TASK TO COMPLETE » Using the records below, report how many lines hold "scripts", with no extra text.

(Beginning of EXERCISE DATA)

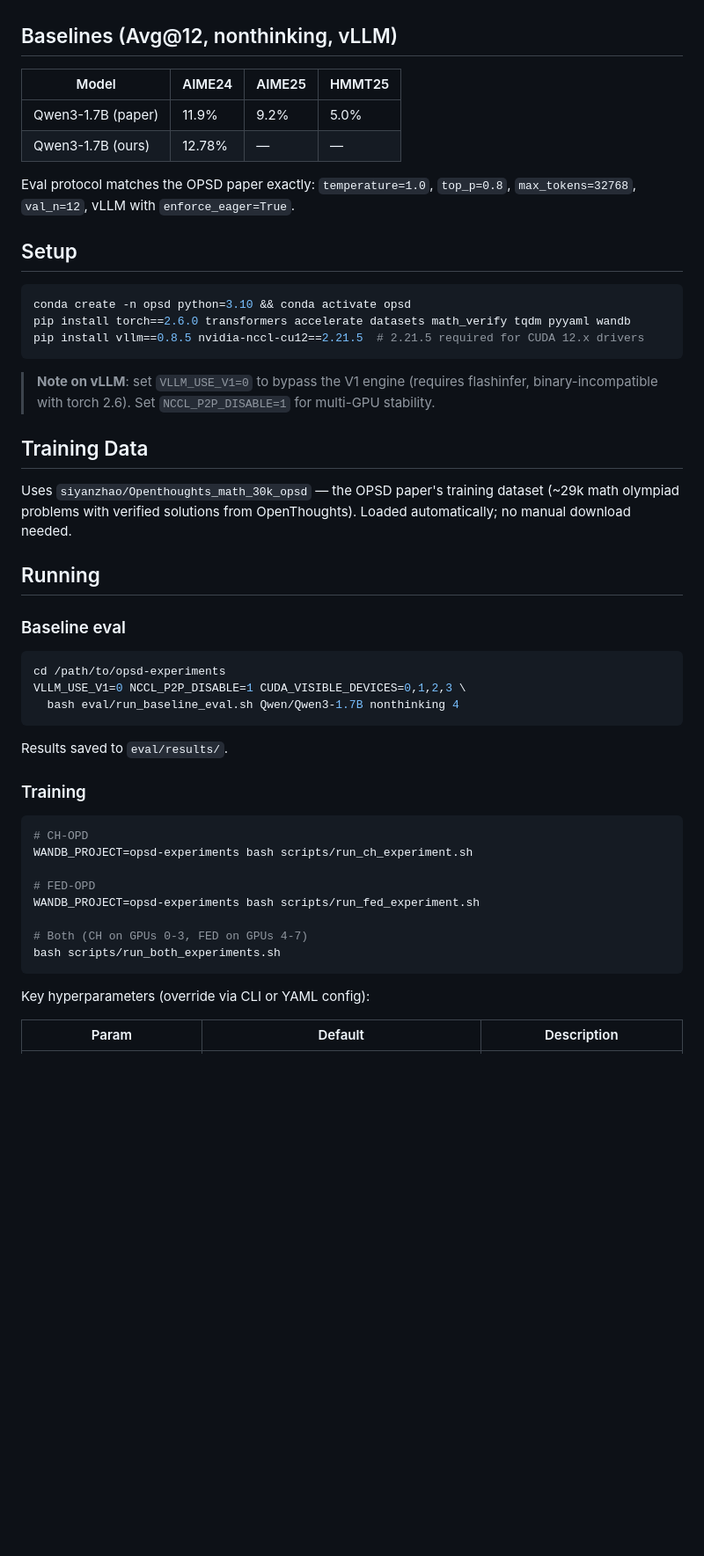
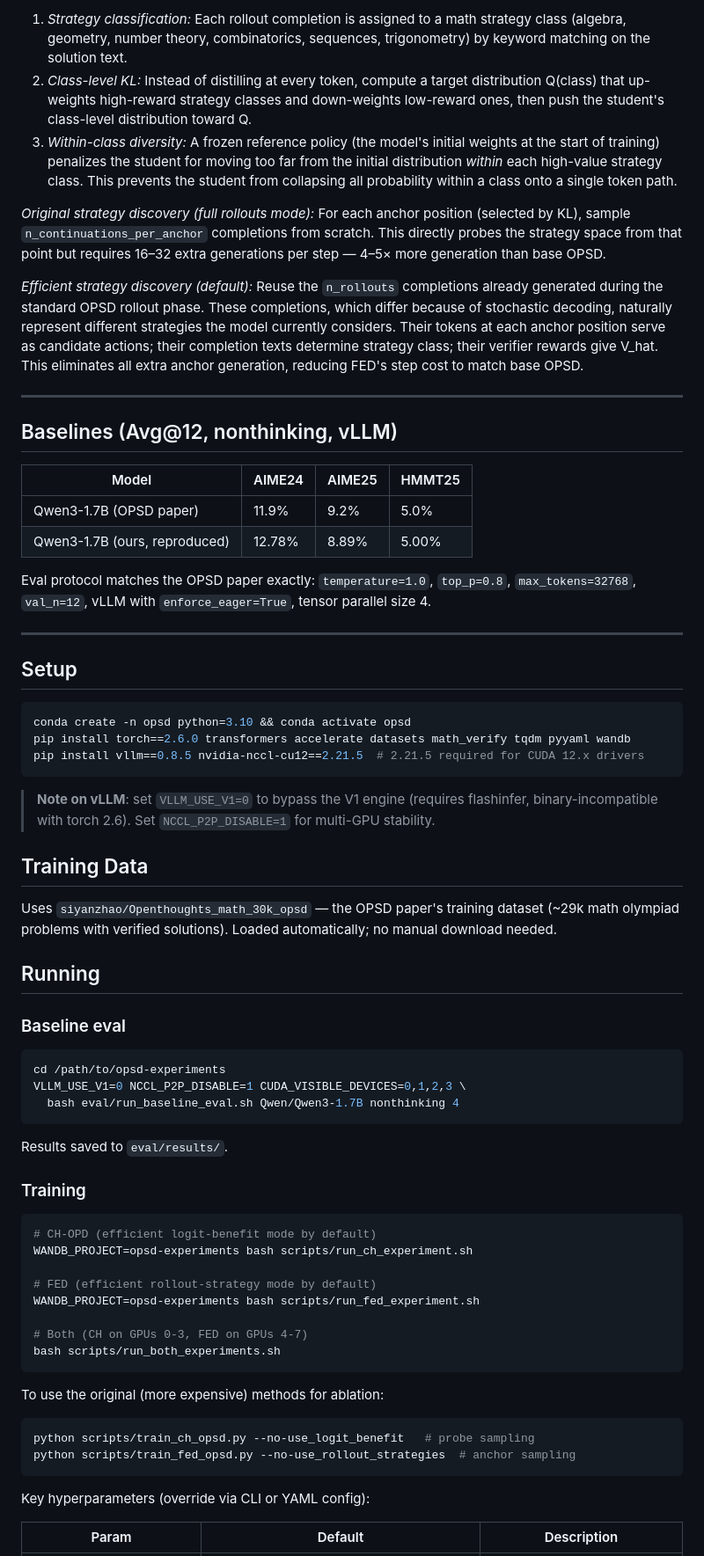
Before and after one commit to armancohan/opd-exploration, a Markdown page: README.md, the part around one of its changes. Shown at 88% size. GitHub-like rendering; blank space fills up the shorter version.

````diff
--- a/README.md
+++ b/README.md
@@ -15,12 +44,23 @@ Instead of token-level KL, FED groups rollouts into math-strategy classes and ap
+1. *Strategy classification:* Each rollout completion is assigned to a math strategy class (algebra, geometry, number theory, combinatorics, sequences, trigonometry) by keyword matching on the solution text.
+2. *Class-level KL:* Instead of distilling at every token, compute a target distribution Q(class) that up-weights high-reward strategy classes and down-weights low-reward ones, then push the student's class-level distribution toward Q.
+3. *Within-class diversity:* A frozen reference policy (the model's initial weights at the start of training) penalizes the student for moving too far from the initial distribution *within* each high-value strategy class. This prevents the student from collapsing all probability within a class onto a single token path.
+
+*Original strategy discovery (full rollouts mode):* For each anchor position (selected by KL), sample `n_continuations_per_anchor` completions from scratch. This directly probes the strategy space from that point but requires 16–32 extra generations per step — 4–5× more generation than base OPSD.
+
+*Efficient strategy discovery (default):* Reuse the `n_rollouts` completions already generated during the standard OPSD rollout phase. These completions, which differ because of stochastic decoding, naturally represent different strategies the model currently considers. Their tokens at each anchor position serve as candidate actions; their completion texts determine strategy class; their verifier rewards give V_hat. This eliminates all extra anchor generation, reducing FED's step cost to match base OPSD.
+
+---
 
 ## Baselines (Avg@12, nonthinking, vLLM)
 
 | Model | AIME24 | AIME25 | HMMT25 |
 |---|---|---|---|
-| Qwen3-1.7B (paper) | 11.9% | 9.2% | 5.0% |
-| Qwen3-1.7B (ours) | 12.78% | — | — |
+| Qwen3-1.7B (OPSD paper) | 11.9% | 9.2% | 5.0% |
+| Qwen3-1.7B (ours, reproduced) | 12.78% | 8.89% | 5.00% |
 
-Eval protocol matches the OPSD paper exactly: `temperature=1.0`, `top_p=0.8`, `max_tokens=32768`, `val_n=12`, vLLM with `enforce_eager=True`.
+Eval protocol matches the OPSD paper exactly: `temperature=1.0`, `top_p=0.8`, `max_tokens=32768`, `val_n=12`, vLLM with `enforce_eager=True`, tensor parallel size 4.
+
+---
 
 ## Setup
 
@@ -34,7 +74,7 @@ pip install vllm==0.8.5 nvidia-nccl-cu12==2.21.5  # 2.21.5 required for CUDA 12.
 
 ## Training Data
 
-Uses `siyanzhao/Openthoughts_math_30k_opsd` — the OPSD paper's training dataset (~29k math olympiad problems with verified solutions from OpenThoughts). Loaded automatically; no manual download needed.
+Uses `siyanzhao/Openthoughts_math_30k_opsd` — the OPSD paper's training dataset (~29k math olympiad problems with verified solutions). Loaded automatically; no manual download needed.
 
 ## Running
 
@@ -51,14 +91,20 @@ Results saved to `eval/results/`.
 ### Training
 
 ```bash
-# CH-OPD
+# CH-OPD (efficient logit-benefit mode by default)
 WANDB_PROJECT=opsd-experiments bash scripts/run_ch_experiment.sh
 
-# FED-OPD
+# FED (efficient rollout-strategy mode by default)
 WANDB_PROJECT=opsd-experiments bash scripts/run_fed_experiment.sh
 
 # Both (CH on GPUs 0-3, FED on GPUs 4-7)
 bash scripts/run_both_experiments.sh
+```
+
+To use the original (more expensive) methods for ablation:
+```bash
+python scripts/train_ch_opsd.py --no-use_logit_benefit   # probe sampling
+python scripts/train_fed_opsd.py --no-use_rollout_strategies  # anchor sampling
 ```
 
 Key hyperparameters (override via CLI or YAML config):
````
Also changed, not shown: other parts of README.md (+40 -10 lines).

(End of EXERCISE DATA)

PROBLEM SOLUTION » 5